Given information:
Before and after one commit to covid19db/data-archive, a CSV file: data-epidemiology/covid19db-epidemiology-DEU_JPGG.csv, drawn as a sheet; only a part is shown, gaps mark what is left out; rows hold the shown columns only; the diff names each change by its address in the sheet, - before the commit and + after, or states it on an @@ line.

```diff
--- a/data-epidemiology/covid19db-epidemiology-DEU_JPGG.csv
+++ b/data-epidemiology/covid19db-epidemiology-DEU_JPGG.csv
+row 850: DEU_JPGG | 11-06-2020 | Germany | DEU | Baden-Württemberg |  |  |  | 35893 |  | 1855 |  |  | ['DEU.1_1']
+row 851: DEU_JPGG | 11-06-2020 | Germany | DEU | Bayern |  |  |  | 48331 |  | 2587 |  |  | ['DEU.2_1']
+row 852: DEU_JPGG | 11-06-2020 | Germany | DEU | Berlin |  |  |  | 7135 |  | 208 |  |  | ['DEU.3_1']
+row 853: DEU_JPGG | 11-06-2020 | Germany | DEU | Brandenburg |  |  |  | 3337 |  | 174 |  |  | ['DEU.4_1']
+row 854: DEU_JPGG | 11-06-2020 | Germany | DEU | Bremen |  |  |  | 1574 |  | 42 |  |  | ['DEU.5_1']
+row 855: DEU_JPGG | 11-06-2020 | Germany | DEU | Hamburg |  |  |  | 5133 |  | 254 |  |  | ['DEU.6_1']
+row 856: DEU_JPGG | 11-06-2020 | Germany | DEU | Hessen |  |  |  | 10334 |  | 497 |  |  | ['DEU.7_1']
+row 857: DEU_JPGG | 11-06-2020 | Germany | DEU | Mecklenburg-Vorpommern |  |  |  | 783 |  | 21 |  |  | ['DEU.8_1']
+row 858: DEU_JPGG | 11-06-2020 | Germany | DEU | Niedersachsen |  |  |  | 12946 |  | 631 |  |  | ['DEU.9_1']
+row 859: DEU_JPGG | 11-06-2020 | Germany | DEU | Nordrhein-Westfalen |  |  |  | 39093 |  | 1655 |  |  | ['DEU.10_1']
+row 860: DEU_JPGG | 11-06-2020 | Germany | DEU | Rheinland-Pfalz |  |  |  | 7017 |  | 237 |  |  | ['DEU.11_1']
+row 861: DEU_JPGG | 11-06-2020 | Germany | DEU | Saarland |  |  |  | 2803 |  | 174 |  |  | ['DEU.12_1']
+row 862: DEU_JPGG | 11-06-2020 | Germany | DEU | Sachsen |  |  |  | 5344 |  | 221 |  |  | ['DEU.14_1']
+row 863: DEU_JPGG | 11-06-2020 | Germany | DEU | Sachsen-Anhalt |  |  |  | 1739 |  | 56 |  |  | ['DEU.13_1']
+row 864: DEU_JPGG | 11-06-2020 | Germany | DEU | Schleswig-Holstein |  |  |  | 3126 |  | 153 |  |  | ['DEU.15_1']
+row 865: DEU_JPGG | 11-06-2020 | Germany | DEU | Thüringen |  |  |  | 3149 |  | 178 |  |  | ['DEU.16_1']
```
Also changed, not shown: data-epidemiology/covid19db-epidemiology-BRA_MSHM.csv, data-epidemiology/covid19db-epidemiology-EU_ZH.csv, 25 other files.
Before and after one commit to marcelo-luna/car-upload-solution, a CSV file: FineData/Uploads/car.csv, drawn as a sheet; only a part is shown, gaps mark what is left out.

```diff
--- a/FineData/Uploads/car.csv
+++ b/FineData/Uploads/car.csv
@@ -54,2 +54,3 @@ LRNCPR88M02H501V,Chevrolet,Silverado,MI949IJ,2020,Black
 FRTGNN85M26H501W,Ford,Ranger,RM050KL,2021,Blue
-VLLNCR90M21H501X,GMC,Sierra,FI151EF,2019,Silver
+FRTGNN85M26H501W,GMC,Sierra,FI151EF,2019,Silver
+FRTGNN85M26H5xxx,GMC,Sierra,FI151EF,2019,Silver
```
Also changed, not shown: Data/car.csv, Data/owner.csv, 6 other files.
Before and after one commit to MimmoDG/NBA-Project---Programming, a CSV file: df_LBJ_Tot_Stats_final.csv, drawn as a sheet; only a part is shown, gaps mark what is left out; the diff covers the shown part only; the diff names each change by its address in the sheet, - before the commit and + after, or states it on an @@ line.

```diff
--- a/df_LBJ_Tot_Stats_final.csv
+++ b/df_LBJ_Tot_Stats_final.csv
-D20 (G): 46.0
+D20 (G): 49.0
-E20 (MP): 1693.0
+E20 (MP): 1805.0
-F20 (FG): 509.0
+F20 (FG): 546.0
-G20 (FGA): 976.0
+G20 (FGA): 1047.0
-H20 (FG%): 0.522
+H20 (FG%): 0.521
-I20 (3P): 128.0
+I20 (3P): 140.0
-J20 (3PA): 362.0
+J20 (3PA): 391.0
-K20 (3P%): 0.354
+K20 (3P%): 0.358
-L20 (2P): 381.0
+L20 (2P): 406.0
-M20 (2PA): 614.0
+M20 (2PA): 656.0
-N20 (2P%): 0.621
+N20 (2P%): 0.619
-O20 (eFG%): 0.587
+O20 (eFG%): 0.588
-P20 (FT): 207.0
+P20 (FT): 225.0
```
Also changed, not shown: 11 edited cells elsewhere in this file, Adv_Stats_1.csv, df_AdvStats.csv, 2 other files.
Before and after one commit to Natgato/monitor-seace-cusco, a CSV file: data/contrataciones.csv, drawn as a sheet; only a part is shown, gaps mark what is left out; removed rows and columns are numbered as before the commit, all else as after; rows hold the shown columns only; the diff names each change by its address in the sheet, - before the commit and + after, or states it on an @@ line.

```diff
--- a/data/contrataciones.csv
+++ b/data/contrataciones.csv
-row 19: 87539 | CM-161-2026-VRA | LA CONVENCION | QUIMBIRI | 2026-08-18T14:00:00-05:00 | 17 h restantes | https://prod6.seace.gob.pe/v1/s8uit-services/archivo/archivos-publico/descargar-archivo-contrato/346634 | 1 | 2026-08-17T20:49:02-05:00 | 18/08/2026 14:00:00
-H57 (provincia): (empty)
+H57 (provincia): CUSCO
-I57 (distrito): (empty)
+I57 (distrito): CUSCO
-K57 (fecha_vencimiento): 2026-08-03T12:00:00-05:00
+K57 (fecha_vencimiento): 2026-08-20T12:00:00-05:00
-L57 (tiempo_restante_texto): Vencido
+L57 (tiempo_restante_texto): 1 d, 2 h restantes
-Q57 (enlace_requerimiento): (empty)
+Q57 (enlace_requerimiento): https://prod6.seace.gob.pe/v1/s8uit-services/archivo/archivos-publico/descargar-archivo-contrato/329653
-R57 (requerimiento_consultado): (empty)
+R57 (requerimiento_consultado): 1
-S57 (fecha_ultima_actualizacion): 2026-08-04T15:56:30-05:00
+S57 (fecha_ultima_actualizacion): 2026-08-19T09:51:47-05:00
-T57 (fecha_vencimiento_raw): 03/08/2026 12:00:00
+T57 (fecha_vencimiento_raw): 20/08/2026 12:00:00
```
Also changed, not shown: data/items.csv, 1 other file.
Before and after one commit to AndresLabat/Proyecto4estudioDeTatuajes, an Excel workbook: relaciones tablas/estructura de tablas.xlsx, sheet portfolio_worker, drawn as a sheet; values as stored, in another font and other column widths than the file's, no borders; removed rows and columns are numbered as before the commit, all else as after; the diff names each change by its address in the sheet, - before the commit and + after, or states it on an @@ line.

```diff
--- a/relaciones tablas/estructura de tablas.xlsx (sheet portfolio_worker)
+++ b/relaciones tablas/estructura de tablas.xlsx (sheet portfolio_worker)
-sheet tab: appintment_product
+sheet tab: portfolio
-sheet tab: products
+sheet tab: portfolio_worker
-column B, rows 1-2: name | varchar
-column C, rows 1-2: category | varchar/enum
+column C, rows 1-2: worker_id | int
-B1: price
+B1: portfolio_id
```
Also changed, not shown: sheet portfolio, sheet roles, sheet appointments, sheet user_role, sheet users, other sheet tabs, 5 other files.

The task: Say how many lines of the material above include the word "contrato", giving the number alone.

Your response: 2